The metal is then put back into the fire for more heating. Once it comes out a second time, it is pounded from the top down to create a taper. This allows the stake to go into the ground with ease. It is not pounded to perfect right angles, however. Small, perfect imperfections are forged along the entirety of the stake, making sure it grips the dirt well.

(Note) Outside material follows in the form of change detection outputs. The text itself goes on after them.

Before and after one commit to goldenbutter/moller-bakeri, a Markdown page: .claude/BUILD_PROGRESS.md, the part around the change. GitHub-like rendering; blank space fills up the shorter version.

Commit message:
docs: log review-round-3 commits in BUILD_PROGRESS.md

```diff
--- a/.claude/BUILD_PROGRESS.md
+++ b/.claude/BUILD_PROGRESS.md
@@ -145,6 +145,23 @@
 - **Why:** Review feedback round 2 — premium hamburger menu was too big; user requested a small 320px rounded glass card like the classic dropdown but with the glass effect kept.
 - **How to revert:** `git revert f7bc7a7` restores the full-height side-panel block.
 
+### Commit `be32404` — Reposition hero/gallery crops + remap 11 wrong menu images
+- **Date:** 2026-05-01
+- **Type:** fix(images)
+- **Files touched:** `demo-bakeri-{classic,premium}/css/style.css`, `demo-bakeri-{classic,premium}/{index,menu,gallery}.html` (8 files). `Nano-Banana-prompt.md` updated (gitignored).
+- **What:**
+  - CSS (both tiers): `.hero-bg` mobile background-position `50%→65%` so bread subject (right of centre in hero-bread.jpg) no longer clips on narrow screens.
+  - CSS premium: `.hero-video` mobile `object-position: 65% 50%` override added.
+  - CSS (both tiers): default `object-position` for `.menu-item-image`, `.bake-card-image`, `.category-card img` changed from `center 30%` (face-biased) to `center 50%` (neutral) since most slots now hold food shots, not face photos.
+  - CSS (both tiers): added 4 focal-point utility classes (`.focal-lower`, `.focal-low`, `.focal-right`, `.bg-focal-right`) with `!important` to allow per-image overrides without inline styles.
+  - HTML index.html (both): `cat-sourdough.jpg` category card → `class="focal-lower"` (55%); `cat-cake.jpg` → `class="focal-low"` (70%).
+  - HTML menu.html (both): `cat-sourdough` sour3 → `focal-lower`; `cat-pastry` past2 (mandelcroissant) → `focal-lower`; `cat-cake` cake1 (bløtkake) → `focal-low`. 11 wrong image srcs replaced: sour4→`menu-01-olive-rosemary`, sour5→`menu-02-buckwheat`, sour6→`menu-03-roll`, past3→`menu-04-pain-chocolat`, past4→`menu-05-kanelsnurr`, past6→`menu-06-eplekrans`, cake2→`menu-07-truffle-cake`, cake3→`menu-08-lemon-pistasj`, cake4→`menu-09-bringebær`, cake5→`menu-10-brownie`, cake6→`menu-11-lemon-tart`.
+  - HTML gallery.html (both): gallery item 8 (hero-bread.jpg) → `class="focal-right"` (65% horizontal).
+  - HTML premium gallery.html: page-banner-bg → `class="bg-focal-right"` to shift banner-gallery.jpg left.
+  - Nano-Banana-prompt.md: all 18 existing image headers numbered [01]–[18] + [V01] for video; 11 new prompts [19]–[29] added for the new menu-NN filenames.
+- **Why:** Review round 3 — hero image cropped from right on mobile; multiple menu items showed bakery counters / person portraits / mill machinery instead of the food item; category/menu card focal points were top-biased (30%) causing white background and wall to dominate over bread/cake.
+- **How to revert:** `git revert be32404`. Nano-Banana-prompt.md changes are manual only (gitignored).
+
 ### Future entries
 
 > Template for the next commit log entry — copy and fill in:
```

After this is accomplished, Paul flips around his heavy hammer to the backside. This side has an edge, like a traditional hammer, that can be used to make ridges in the iron. A series of ridges is pounded into each stake. “We found that this allows for more grip than just the standard stake,” said Webster, referring to how the stake grips the dirt.